▶

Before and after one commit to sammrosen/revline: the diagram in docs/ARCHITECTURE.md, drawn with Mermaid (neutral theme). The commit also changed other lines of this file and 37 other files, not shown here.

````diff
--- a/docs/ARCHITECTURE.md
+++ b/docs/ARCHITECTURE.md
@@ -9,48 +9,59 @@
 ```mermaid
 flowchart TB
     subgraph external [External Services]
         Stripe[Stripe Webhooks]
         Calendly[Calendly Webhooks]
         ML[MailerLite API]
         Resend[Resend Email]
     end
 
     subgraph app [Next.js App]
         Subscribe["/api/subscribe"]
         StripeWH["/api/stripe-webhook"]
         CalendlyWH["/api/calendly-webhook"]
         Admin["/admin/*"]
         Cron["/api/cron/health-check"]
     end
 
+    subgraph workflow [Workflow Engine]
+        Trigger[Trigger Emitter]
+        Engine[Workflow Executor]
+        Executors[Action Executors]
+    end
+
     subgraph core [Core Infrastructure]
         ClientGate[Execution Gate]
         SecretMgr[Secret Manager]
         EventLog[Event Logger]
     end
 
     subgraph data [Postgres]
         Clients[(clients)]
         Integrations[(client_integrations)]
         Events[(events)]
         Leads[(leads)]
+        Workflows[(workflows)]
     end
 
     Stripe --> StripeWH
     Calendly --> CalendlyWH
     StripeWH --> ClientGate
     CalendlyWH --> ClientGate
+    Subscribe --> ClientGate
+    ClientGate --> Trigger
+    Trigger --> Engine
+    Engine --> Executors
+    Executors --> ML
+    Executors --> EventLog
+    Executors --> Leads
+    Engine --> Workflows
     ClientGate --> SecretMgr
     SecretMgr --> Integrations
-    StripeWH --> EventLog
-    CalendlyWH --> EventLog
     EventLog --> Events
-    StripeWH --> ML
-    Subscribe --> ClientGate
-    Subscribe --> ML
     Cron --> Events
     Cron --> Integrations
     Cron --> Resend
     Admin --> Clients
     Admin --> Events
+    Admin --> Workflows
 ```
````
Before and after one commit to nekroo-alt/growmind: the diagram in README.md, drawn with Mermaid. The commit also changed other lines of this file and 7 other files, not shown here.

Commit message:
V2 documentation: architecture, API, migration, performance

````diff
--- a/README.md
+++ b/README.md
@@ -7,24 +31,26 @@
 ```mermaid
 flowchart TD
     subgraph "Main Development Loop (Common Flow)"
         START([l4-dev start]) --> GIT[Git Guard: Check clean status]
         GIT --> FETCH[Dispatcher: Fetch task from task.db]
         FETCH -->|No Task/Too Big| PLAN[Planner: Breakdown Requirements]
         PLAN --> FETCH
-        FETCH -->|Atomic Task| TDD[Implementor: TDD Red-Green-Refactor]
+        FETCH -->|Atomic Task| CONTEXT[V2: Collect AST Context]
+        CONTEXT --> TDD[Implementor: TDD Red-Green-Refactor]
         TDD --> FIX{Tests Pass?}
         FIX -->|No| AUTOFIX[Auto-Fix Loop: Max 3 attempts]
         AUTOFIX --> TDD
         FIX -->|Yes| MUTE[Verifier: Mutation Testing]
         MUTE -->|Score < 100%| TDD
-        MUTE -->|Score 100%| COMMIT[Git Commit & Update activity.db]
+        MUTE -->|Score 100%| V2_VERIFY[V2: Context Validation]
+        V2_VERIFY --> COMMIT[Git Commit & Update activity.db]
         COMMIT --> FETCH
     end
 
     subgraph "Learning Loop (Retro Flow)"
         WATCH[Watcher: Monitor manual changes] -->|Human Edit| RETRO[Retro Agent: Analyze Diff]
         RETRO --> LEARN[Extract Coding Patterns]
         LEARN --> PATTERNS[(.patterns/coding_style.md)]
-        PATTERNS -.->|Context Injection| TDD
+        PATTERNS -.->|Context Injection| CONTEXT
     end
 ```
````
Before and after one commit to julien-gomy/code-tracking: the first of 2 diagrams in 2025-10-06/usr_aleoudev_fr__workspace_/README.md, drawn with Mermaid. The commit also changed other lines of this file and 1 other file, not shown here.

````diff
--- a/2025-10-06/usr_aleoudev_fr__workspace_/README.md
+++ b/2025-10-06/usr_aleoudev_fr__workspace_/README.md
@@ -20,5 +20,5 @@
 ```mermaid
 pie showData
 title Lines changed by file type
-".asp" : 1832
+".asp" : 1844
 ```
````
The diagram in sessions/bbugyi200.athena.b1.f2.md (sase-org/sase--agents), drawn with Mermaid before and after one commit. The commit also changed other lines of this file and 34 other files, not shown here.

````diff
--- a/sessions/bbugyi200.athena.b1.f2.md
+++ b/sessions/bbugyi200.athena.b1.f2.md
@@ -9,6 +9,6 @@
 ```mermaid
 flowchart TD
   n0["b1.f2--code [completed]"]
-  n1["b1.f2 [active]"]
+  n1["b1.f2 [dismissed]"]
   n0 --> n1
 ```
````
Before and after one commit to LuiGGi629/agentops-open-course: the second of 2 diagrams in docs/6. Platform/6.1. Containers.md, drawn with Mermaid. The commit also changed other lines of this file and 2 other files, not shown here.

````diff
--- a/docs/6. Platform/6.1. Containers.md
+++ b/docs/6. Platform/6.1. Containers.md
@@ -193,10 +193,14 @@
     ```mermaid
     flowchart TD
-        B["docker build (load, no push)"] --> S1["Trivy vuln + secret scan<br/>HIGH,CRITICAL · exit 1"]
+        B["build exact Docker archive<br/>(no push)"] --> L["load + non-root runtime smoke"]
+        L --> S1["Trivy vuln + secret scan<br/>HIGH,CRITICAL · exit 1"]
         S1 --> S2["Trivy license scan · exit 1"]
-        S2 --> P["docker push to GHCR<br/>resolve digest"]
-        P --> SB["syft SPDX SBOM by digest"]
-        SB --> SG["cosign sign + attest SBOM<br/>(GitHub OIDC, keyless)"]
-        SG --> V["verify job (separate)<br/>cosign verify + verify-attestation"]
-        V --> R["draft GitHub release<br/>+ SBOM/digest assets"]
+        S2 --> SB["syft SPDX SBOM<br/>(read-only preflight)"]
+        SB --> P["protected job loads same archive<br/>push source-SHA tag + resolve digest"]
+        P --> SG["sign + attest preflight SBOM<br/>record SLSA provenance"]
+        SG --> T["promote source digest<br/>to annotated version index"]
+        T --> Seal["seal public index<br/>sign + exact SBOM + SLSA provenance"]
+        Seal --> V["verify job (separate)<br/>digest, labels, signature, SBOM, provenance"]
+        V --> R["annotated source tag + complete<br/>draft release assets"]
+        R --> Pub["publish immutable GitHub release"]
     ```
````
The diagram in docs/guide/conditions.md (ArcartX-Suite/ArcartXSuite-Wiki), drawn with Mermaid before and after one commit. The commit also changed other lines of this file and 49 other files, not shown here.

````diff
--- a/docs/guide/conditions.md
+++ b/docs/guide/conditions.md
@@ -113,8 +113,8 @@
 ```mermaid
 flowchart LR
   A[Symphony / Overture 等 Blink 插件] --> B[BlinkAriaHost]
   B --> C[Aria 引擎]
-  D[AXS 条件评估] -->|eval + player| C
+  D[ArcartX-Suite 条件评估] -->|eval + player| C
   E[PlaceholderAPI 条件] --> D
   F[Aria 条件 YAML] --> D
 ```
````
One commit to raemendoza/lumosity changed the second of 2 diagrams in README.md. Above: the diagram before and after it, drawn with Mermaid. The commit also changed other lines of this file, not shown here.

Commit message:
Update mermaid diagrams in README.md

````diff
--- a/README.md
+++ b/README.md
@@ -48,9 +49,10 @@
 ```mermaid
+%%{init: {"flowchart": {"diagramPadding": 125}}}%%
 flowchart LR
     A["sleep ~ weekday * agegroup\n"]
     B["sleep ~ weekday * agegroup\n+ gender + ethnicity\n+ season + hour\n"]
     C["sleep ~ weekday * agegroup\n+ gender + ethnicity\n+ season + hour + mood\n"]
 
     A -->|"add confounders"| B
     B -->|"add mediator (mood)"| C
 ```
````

◀

▶ **ASSIGNMENT**: Starting at the line that has "subgraph app [Next.js App]" in the records above, restate word for word every line until the one that has "workflow [Workflow Engine]", and include that one as well.

▶ **YOUR RESPONSE**:
     subgraph app [Next.js App]
         Subscribe["/api/subscribe"]
         StripeWH["/api/stripe-webhook"]
         CalendlyWH["/api/calendly-webhook"]
         Admin["/admin/*"]
         Cron["/api/cron/health-check"]
     end
 
+    subgraph workflow [Workflow Engine]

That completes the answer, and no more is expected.